Colorado’s economy ranks among the best in the country. But despite a very low unemployment rate, record corporate profits and tourism revenue, congestion is worsening, one in four roads are rated as being in poor condition and almost 500 bridges have been labeled “structurally deficient.” And we’re one of the worst states in K-12 and higher education funding.
How can we have a strong economy yet suffer with some of the most unsafe roads and bridges and underfunded schools? It started almost 30 years ago when voters narrowly approved what were — and still are — the most restrictive state spending limits in the country. We understand why this sounds appealing.
When our economy shrinks, like other states, we reduce spending and balance the budget. But unlike other states, when our economy rebounds, we can’t invest all of the funds we already have on basic needs, like education, workforce training, infrastructure and supporting an aging population.
Instead the state is forced to pay out money, much of which was collected from business, in the form of a small rebate to individual Coloradans.
We make our families and communities feel the pain of the bad times without the benefit of the good times.
Almost every business, academic and public sector leader will tell you: forcing the state to uphold this antiquated law and refund money to individuals over an arbitrary limit might be good politics, but it’s awful policy.
These rebates are projected to average between $27-$44 per person next year. As local education, business and public service leaders, we hear from a lot of people in the Colorado Springs area, and we get it. For many, that’s a lot of money.
But Proposition CC is asking voters to pool these funds next year to the tune of $264 million for the state, and likely more in years to follow.
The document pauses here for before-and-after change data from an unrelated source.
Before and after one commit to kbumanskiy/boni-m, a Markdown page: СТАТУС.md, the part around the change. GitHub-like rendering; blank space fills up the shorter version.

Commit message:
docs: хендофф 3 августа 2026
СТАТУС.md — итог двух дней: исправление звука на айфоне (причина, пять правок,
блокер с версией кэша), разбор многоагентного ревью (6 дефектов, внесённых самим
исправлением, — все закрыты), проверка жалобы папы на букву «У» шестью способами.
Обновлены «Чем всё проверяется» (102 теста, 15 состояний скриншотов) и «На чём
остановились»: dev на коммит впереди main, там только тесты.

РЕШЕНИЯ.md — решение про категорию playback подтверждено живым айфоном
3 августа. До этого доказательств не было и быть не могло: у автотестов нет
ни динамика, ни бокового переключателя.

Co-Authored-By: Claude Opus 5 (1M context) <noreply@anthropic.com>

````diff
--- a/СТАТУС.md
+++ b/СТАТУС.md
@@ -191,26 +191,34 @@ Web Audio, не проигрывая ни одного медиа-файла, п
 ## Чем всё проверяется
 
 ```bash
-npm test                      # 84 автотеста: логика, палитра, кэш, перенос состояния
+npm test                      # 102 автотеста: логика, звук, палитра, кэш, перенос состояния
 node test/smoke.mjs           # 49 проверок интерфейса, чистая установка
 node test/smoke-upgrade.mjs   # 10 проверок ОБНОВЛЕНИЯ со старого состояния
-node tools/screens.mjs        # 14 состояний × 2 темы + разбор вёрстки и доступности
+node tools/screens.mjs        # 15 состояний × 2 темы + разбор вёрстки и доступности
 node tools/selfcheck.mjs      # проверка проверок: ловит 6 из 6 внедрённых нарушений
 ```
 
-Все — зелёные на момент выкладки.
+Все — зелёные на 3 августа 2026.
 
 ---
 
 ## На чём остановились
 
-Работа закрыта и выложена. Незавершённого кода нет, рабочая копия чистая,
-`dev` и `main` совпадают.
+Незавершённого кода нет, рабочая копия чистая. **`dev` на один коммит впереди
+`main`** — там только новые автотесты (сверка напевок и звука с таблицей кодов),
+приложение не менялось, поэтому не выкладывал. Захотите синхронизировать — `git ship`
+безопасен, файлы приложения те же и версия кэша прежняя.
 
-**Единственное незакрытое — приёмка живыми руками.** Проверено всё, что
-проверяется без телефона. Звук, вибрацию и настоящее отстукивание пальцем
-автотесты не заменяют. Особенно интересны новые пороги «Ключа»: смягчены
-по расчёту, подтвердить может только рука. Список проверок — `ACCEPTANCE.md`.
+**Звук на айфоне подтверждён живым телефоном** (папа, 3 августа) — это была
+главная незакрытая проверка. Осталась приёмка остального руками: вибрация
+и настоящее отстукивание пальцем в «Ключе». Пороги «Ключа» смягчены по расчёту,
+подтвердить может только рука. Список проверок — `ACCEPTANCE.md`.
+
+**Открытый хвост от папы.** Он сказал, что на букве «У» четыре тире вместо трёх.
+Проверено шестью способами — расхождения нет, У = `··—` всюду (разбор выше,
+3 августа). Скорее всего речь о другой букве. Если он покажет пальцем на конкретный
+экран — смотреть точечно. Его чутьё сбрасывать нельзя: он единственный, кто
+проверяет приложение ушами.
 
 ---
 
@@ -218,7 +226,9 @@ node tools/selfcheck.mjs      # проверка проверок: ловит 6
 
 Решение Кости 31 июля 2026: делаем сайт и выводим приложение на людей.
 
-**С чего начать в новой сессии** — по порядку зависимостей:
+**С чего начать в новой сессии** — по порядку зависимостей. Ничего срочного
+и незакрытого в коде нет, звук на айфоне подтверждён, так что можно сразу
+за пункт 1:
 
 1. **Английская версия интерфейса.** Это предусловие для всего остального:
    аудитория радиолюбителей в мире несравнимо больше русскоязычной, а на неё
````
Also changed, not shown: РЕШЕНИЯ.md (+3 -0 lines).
With one vote we can untangle an outdated budget rule and invest the money the state collects equally among three specific areas: transportation, K-12 Education and Higher Education.
Under Proposition CC, 40% of this money for transportation will go straight to local and county governments such as El Paso County to invest in specific, local transportation priorities. We can begin to expand transit and fix our unsafe bridges, roads and highways.
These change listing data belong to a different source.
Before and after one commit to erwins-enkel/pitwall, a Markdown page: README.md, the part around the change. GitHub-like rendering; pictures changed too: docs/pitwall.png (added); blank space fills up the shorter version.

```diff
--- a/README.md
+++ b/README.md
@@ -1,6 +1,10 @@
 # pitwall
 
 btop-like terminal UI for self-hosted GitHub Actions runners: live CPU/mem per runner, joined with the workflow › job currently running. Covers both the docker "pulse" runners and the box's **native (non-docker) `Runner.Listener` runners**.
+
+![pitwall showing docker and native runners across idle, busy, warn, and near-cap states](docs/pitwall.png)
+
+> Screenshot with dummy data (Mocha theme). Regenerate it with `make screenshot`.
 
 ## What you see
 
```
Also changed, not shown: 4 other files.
Our K-12 schools will receive millions of dollars to attract and retain quality teachers and expand learning options. It will help Colorado community colleges keep tuition affordable for all residents. In support of this measure, the Board of the Colorado Community College System unanimously passed a resolution in favor of Prop. CC.
Nobody’s taxes will go up under Prop. CC and this will not affect annual tax refunds from over payment. These rebates are taxes that have been paid. Unprecedented transparency and safeguards are written into the law, with a third-party, independent auditor who will trace every dollar for the public to see how the money is spent.
Some are concerned that the Legislature will have the power to change how the money is carved up between education and transportation. A fair point, but to do otherwise would be to continue the damaging practice of making permanent today’s formulas that may not be wise under future conditions (i.e. putting fiscal policy in our constitution). Legislators will hear plenty from future voters about their priorities for education and transportation and should be given the opportunity to make decisions that fit the times.
This ballot measure won’t fix all of our roads and bridges or eliminate Colorado’s education gaps, but it’s a big step forward. And it’s exactly what many leaders have been asking for decades: to invest in our needs within the limits of the constitution with the money we already have.
Together, we can start fixing things and invest in Colorado’s future.
Richard Skorman is the District 3 representative on the Colorado Springs City Council. Walt Cooper is school district administrator of Cheyenne Mountain School District 12. Lance Bolton is the presient of Pikes Peak Community College. Rocky Scott is state transportation commissioner.